- Becoming to dependent on existing customers
- Inability to adapt business models to deal with disruptive or destructive technologies
- Lack of leadership and/or
- Focusing on short-term financial performance
One reason not often mentioned for a decline in business is the hindrance of learning about the true causes of business success in the first place. Lessons learned both at the individual and organizational levels. As an entrepreneur and business leader it is important to be a scientist of your own business. Taking a critical view of the inner and outer workings of the company.
Success can breed failure. Learning enhances your capacity to face and respond to situations, however, from the business success perspective:
- We draw wrong conclusions about the business success. We believe our success is because of the strategy, the talent or the business model used is the cause of the success creating a false premise.

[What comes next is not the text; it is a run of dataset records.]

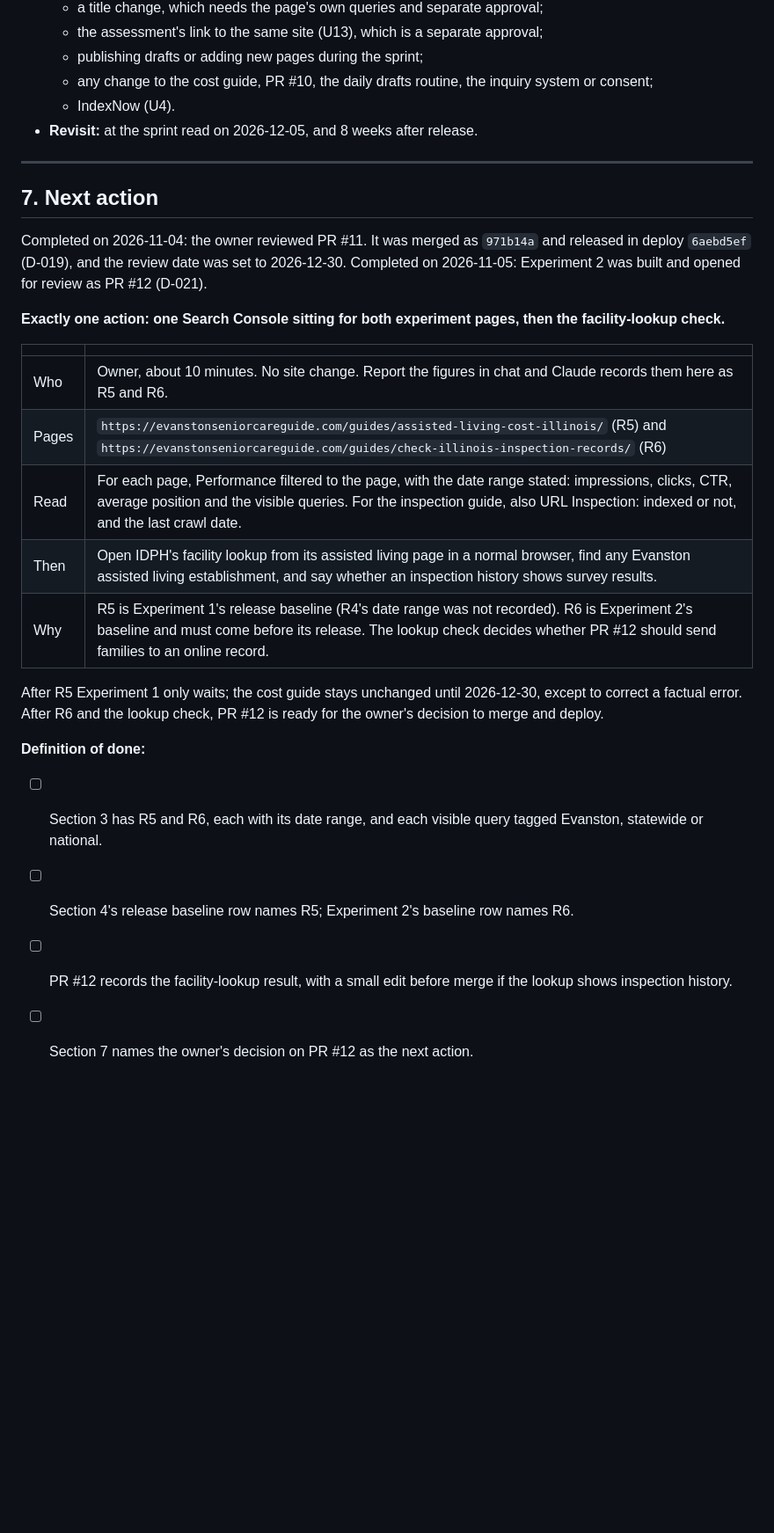
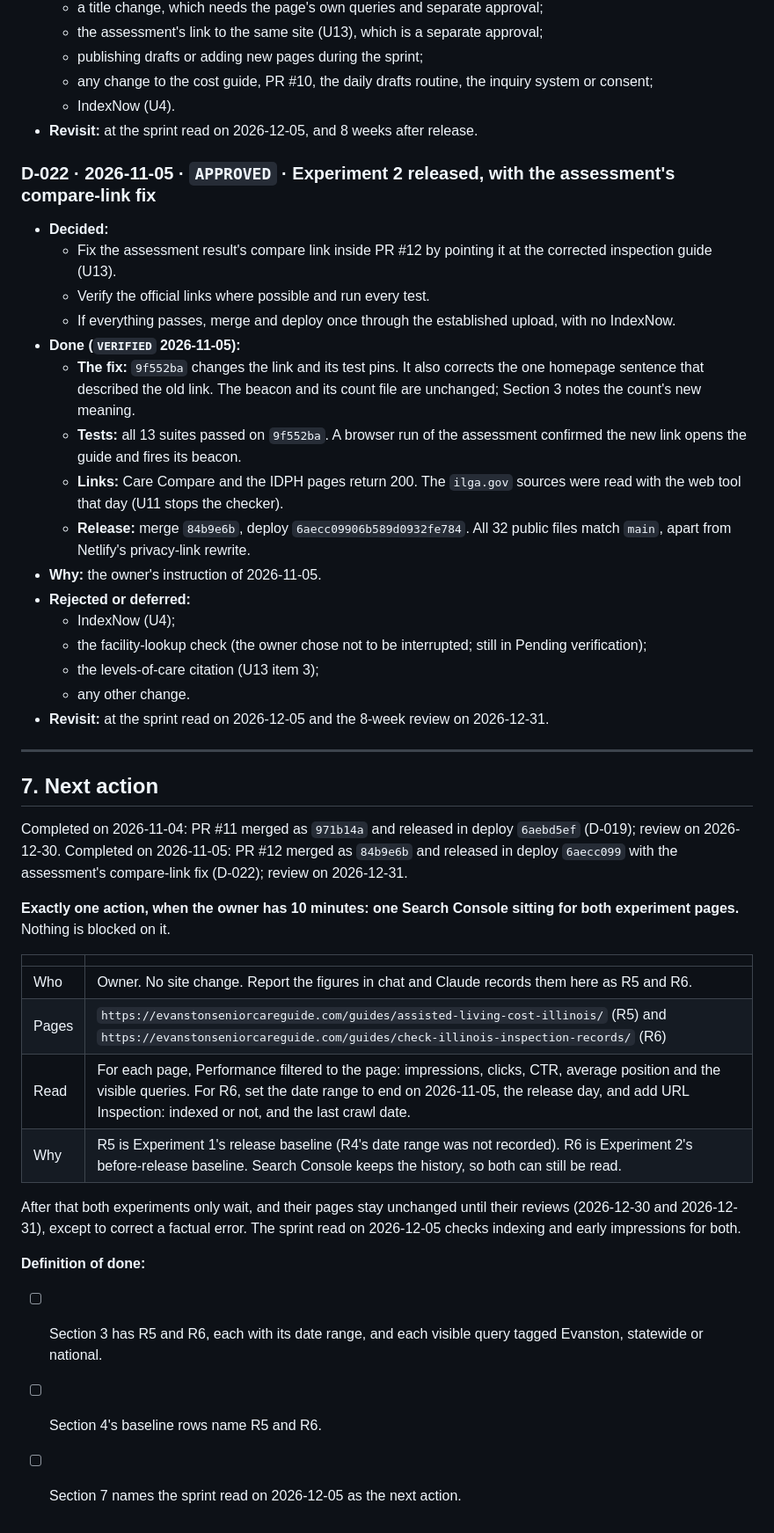
Before and after one commit to JGBALL23/evanston-senior-care-guide, a Markdown page: docs/PROJECT_STATUS.md, the part around one of its changes. Shown at 88% size. GitHub-like rendering; blank space fills up the shorter version.

```diff
--- a/docs/PROJECT_STATUS.md
+++ b/docs/PROJECT_STATUS.md
@@ -542,27 +547,43 @@ All five need separate publication approval. All are statewide topics, and none
   - IndexNow (U4).
 - **Revisit:** at the sprint read on 2026-12-05, and 8 weeks after release.
 
+### D-022 · 2026-11-05 · `APPROVED` · Experiment 2 released, with the assessment's compare-link fix
+- **Decided:**
+  - Fix the assessment result's compare link inside PR #12 by pointing it at the corrected inspection guide (U13).
+  - Verify the official links where possible and run every test.
+  - If everything passes, merge and deploy once through the established upload, with no IndexNow.
+- **Done (`VERIFIED` 2026-11-05):**
+  - **The fix:** `9f552ba` changes the link and its test pins. It also corrects the one homepage sentence that described the old link. The beacon and its count file are unchanged; Section 3 notes the count's new meaning.
+  - **Tests:** all 13 suites passed on `9f552ba`. A browser run of the assessment confirmed the new link opens the guide and fires its beacon.
+  - **Links:** Care Compare and the IDPH pages return 200. The `ilga.gov` sources were read with the web tool that day (U11 stops the checker).
+  - **Release:** merge `84b9e6b`, deploy `6aecc09906b589d0932fe784`. All 32 public files match `main`, apart from Netlify's privacy-link rewrite.
+- **Why:** the owner's instruction of 2026-11-05.
+- **Rejected or deferred:**
+  - IndexNow (U4);
+  - the facility-lookup check (the owner chose not to be interrupted; still in Pending verification);
+  - the levels-of-care citation (U13 item 3);
+  - any other change.
+- **Revisit:** at the sprint read on 2026-12-05 and the 8-week review on 2026-12-31.
+
 ---
 
 ## 7. Next action
 
-Completed on 2026-11-04: the owner reviewed PR #11. It was merged as `971b14a` and released in deploy `6aebd5ef` (D-019), and the review date was set to 2026-12-30. Completed on 2026-11-05: Experiment 2 was built and opened for review as PR #12 (D-021).
+Completed on 2026-11-04: PR #11 merged as `971b14a` and released in deploy `6aebd5ef` (D-019); review on 2026-12-30. Completed on 2026-11-05: PR #12 merged as `84b9e6b` and released in deploy `6aecc099` with the assessment's compare-link fix (D-022); review on 2026-12-31.
 
-**Exactly one action: one Search Console sitting for both experiment pages, then the facility-lookup check.**
+**Exactly one action, when the owner has 10 minutes: one Search Console sitting for both experiment pages.** Nothing is blocked on it.
 
 | | |
 |---|---|
-| Who | Owner, about 10 minutes. No site change. Report the figures in chat and Claude records them here as R5 and R6. |
+| Who | Owner. No site change. Report the figures in chat and Claude records them here as R5 and R6. |
 | Pages | `https://evanstonseniorcareguide.com/guides/assisted-living-cost-illinois/` (R5) and `https://evanstonseniorcareguide.com/guides/check-illinois-inspection-records/` (R6) |
-| Read | For each page, Performance filtered to the page, with the date range stated: impressions, clicks, CTR, average position and the visible queries. For the inspection guide, also URL Inspection: indexed or not, and the last crawl date. |
-| Then | Open IDPH's facility lookup from its assisted living page in a normal browser, find any Evanston assisted living establishment, and say whether an inspection history shows survey results. |
-| Why | R5 is Experiment 1's release baseline (R4's date range was not recorded). R6 is Experiment 2's baseline and must come before its release. The lookup check decides whether PR #12 should send families to an online record. |
+| Read | For each page, Performance filtered to the page: impressions, clicks, CTR, average position and the visible queries. For R6, set the date range to end on 2026-11-05, the release day, and add URL Inspection: indexed or not, and the last crawl date. |
+| Why | R5 is Experiment 1's release baseline (R4's date range was not recorded). R6 is Experiment 2's before-release baseline. Search Console keeps the history, so both can still be read. |
 
-After R5 Experiment 1 only waits; the cost guide stays unchanged until 2026-12-30, except to correct a factual error. After R6 and the lookup check, PR #12 is ready for the owner's decision to merge and deploy.
+After that both experiments only wait, and their pages stay unchanged until their reviews (2026-12-30 and 2026-12-31), except to correct a factual error. The sprint read on 2026-12-05 checks indexing and early impressions for both.
 
 **Definition of done:**
 
 - [ ] Section 3 has R5 and R6, each with its date range, and each visible query tagged Evanston, statewide or national.
-- [ ] Section 4's release baseline row names R5; Experiment 2's baseline row names R6.
-- [ ] PR #12 records the facility-lookup result, with a small edit before merge if the lookup shows inspection history.
-- [ ] Section 7 names the owner's decision on PR #12 as the next action.
+- [ ] Section 4's baseline rows name R5 and R6.
+- [ ] Section 7 names the sprint read on 2026-12-05 as the next action.
```
Also changed, not shown: other parts of docs/PROJECT_STATUS.md (+21 -16 lines).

- We fool ourselves developing an overconfidence bias. Faith in ourselves strengthens our self-assurance to make a decision and execute a strategy, it can also breed closed mindedness and foster a “well if it worked before, it will work again” rational, which isn’t considering environmental changes or just plain luck.
- We do not fully analyze the causes of the business success. We will ferret the causes of a failure because we have to know why something bombed. However, we will not devote the time and resources to find out why the company was successful—again maybe because of false assumptions.
- When companies catch the upward draft of success, the arrogance of the enthusiasm kicks in. Not surprisingly, the virus of success can become fatal in five or ten years.
Think of Research In Motion (RIM) and AVON, companies currently in decline. The downdraft winds of business decline are a factor of the business life cycle. The death cycle of business decline encompasses three factors: company size, company age and company success. One of these three factors can result in increase in:
- The number of layers in management
- The number of departments
- The amount of formal procedures
- The length in time the long-term planning process
- The number of budget items
- The amount of meetings
- The quantity of reports
A problem is when the company loses its mojo, so to speak. Success blinds management and causes them to lose touch with its customers and employees. Bureaucracy grows, information gets filtered and delayed breeds and arrogance . Unfortunately, management will begin blaming others for performance slippage when the company begins to slide due to the downdraft of business failure.
Recommended actions include:
- Question the causes of business success and failure – do not get stuck looking merely at just the symptoms.
- Do not get enamored at a cult personality be it the CEO, influential leader or industry expert. Question decisions and recommendations. Remember, there is no such thing as a stupid question. What is stupid is when you fail to ask the question.
- Have strong, independent advisors or board directors and meet regularly.
- Complexity is the “fog of noise designed to hide reality,” find and streamline to clarity.
- Align pay and remunerations with associate risks.
Corporate failure is never the results of a random set of events. It is normally a reflection of deep-seated corporate shortcomings. I’m interested in your thoughts – leave a comment below on examples of failure leading to success or advice for businesses in decline.
Company leaders, call a senior consultant with Ember Carriers at (513) 984-9333 for a 30-minute complimentary consultation to discover how to FUEL success in your business. At Ember Carriers we want our clients to not only be more profitable and productive but, to enjoy more rewarding work experiences throughout their career.
Gary Rushin (2012), garyrushin.com/my_blog/
Chartered Institute of Management Accounting. (February 15, 2012). Understanding the causes of corporate failure. Retrieved December 15, 2012, from Financial Management Magazine
Edmondson, A. C. (2011). Strategies for learning from failure. Harvard Business Review , 89 (4), 48-55.
Kolind, L. (209). The second cycle: winning the war against bureaucracy. New York, NY: Pearson Prentice Hall.